It's problematic on two fronts: first, the external creditors, who expect a reduction in the amount of money they ow, rather than a default. Second, the International Monetary Fund (IMF), who in 2018 awarded Argentina the largest loan in its history for US$57 billion. The remaining payments are on "standby" and now await the new government to resume negotiations.
Kristalina Georgieva, the new IMF chief, said Tuesday she anticipated seeing a 'sustainable' economic plan from the Frente de Todos leader. She recognised that it would be necessary to focus "strong attention on social protection" due to the increase in poverty during the presidency of Mauricio Macri, though she emphasi"ed the importance of "fiscal viability' in Argentina.
"We would like to know how the incoming government is thinking. We recognise poverty has worsened, so whatever plan the government implements should consider the impact it would have on the most vulnerable," she said Tuesday during an interview with Bloomberg.
She also mentioned the IMF was in conversation with the World Bank and the InterAmerican Development Bank to collaborate on how to support a plan that would aid social protection.
"The government has to find a way to live with the budgetary restrictions that exist. And to do that it needs to continue working in the areas in which public spending isn't generating good results for the country," she said. "Obviously, every country should determine on its own how to do that and figure out where it should be more careful with policies to attract investment and aid growth."

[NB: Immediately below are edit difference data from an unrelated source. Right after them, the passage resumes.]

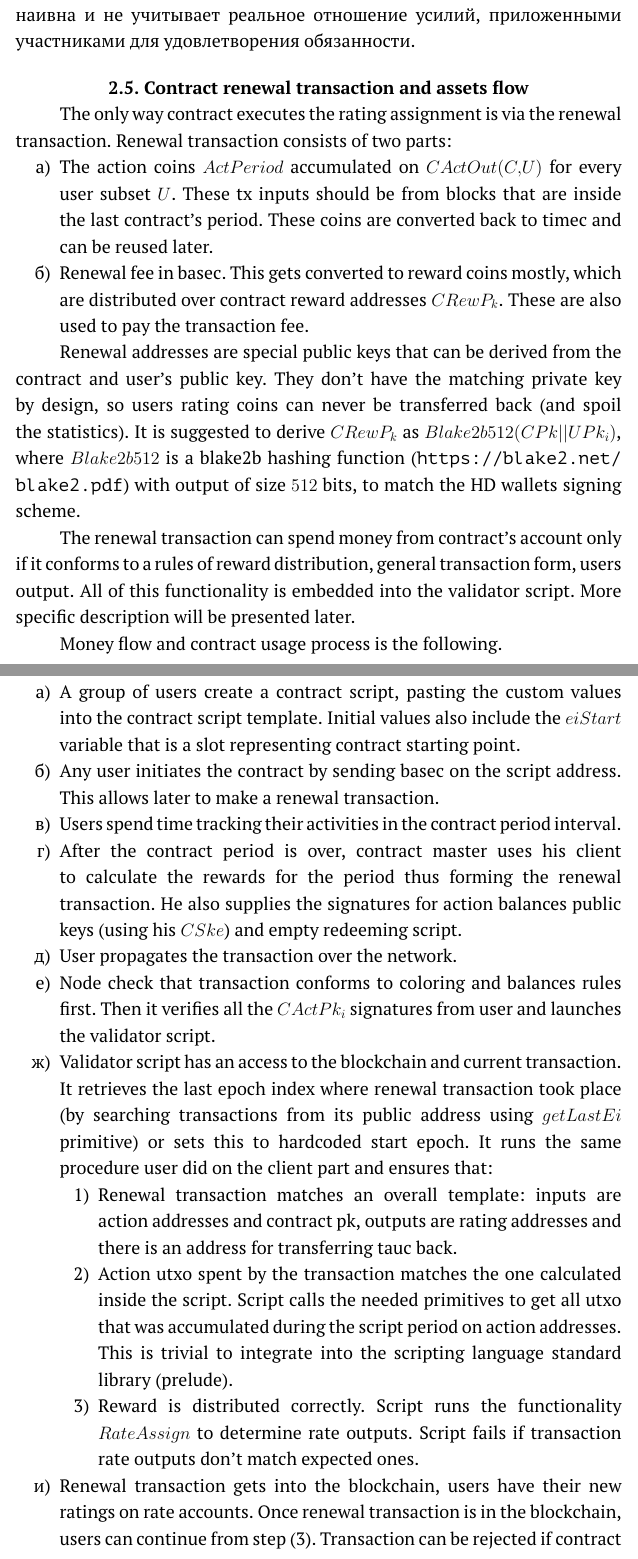
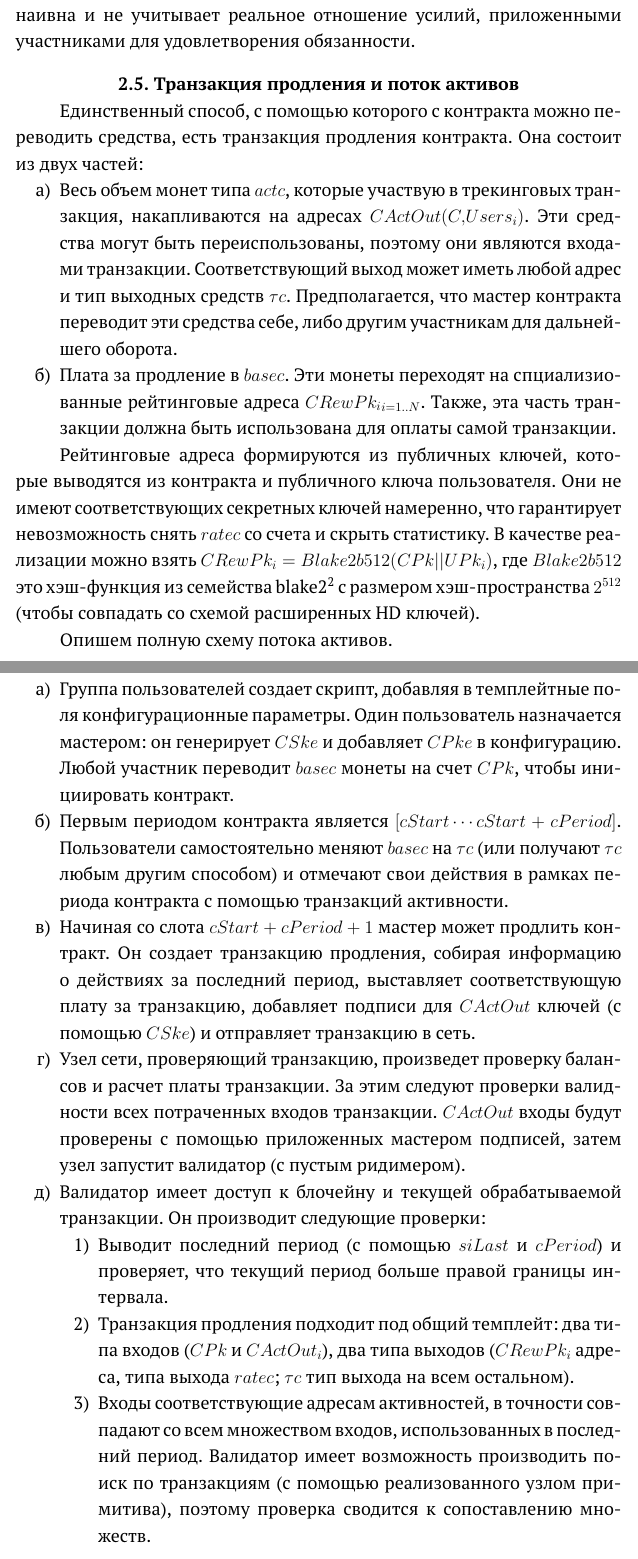
Before and after one commit to volhovM/thesis-bs-itmo, a LaTeX thesis (thesis.tex): two parts of pages 23 and 24 of 27, joined at a grey line, cut so that both start at the same text. Compiled offline with pdfLaTeX; a LaTeX package or settings file that is missing is left out.

Commit message:
Translate assets flow

```diff
--- a/thesis.tex
+++ b/thesis.tex
@@ -903,75 +903,70 @@ $Users_1$. Поделим штраф поровну между этими кат
 не учитывает реальное отношение усилий, приложенными участниками для
 удовлетворения обязанности.
 
-\section{Contract renewal transaction and assets flow}
+\section{Транзакция продления и поток активов}
 
-The only way contract executes the rating assignment is via the
-renewal transaction. Renewal transaction consists of two parts:
+Единственный способ, с помощью которого с контракта можно переводить
+средства, есть транзакция продления контракта. Она состоит из двух частей:
 
 \begin{enumerate}
-\item The action coins $ActPeriod$ accumulated on $CActOut(C,U)$ for
-  every user subset $U$. These tx inputs should be from blocks that
-  are inside the last contract’s period. These coins are converted
-  back to timec and can be reused later.
-\item Renewal fee in basec. This gets converted to reward coins
-  mostly, which are distributed over contract reward addresses
-  ${CRewP_k}$. These are also used to pay the transaction fee.
+\item Весь объем монет типа $actc$, которые участвую в трекинговых
+  транзакция, накапливаются на адресах $CActOut(C,Users_i)$. Эти
+  средства могут быть переиспользованы, поэтому они являются входами
+  транзакции. Соответствующий выход может иметь любой адрес и тип
+  выходных средств $\tau c$. Предполагается, что мастер контракта
+  переводит эти средства себе, либо другим участникам для дальнейшего
+  оборота.
+\item Плата за продление в $basec$. Эти монеты переходят на
+  спциализиованные рейтинговые адреса ${CRewPk_i}_{i=1..N}$. Также, эта часть
+  транзакции должна быть использована для оплаты самой транзакции.
 \end{enumerate}
 
-Renewal addresses are special public keys that can be derived from the
-contract and user’s public key. They don’t have the matching private
-key by design, so users rating coins can never be transferred back
-(and spoil the statistics). It is suggested to derive $CRewP_k$ as
-$Blake2b512(CPk || UPk_i)$, where $Blake2b512$ is a blake2b hashing
-function (\url{https://blake2.net/blake2.pdf}) with output of size
-$512$ bits, to match the HD wallets signing scheme.
+Рейтинговые адреса формируются из публичных ключей, которые выводятся
+из контракта и публичного ключа пользователя. Они не имеют
+соответствующих секретных ключей намеренно, что гарантирует
+невозможность снять $ratec$ со счета и скрыть статистику. В качестве
+реализации можно взять $CRewPk_i = Blake2b512(CPk || UPk_i)$, где
+$Blake2b512$ это хэш-функция из семейства
+blake2\footnote{\url{https://blake2.net/blake2.pdf}} с размером
+хэш-пространства $2^{512}$ (чтобы совпадать со схемой расширенных HD
+ключей).
 
-The renewal transaction can spend money from contract’s account only
-if it conforms to a rules of reward distribution, general transaction
-form, users output. All of this functionality is embedded into the
-validator script. More specific description will be presented later.
-
-Money flow and contract usage process is the following.
+Опишем полную схему потока активов.
 
 \begin{enumerate}
-\item A group of users create a contract script, pasting the custom
-  values into the contract script template. Initial values also
-  include the $eiStart$ variable that is a slot representing contract
-  starting point.
-\item Any user initiates the contract by sending basec on the script
-  address. This allows later to make a renewal transaction.
-\item Users spend time tracking their activities in the contract
-  period interval.
-\item After the contract period is over, contract master uses his
-  client to calculate the rewards for the period thus forming the
-  renewal transaction. He also supplies the signatures for action
-  balances public keys (using his $CSke$) and empty redeeming script.
-\item User propagates the transaction over the network.
-\item Node check that transaction conforms to coloring and balances
-  rules first. Then it verifies all the $CActPk_i$ signatures from
-  user and launches the validator script.
-\item Validator script has an access to the blockchain and current
-  transaction. It retrieves the last epoch index where renewal
-  transaction took place (by searching transactions from its public
-  address using $getLastEi$ primitive) or sets this to hardcoded start
-  epoch. It runs the same procedure user did on the client part and
-  ensures that:
+\item Группа пользователей создает скрипт, добавляя в темплейтные поля
+  конфигурационные параметры. Один пользователь назначается мастером:
+  он генерирует $CSke$ и добавляет $CPke$ в конфигурацию. Любой
+  участник переводит $basec$ монеты на счет $CPk$, чтобы инициировать
+  контракт.
+\item Первым периодом контракта является $[cStart \cdots
+  cStart+cPeriod]$. Пользователи самостоятельно меняют $basec$ на
+  $\tau c$ (или получают $\tau c$ любым другим способом) и отмечают
+  свои действия в рамках периода контракта с помощью транзакций
+  активности.
+\item Начиная со слота $cStart + cPeriod + 1$ мастер может продлить
+  контракт. Он создает транзакцию продления, собирая информацию о
+  действиях за последний период, выставляет соответствующую плату за
+  транзакцию, добавляет подписи для $CActOut$ ключей (с помощью
+  $CSke$) и отправляет транзакцию в сеть.
+\item Узел сети, проверяющий транзакцию, произведет проверку балансов
+  и расчет платы транзакции. За этим следуют проверки валидности всех
+  потраченных входов транзакции. $CActOut$ входы будут проверены с
+  помощью приложенных мастером подписей, затем узел запустит валидатор
+  (с пустым ридимером).
+\item Валидатор имеет доступ к блочейну и текущей обрабатываемой
+  транзакции. Он производит следующие проверки:
   \begin{enumerate}
-  \item Renewal transaction matches an overall template: inputs are
-    action addresses and contract pk, outputs are rating addresses and
-    there is an address for transferring tauc back.
-  \item Action utxo spent by the transaction matches the one
-    calculated inside the script. Script calls the needed primitives
-    to get all utxo that was accumulated during the script period on
-    action addresses. This is trivial to integrate into the scripting
-    language standard library (prelude).
-  \item Reward is distributed correctly. Script runs the functionality
-    $RateAssign$ to determine rate outputs. Script fails if
-    transaction rate outputs don’t match expected ones.
+  \item Выводит последний период (с помощью $siLast$ и $cPeriod$) и
+    проверяет, что текущий период больше правой границы интервала.
+  \item Транзакция продления подходит под общий темплейт: два типа
+    входов ($CPk$ и $CActOut_i$), два типа выходов ($CRewPk_i$ адреса,
+    типа выхода $ratec$; $\tau c$ тип выхода на всем остальном).
+  \item Входы соответствующие адресам активностей, в точности
+    совпадают со всем множеством входов, использованных в последний
+    период. Валидатор имеет возможность производить поиск по
+    транзакциям (с помощью реализованного узлом примитива), поэтому
+    проверка сводится к сопоставлению множеств.
+  \item Распределение наград на выходе транзакций соответствует
+    подсчитанному валидатором (с помощью $RateAssign$).
   \end{enumerate}
-\item Renewal transaction gets into the blockchain, users have their
-  new ratings on rate accounts. Once renewal transaction is in the
-  blockchain, users can continue from step (3). Transaction can be
-  rejected if contract doesn’t have enough basec to be renewed (then
-  someone should pay for the renewal) or if master forms incorrect
-  transaction.
```
Also changed, not shown: thesis.tex (3 more changed lines).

"We are very open to having a conversation around these parameters, the social responsibility of the government that made promises to the people, the fiscal viability to achieve these promises, and the sustainability to hopefully return to markets," the director general added.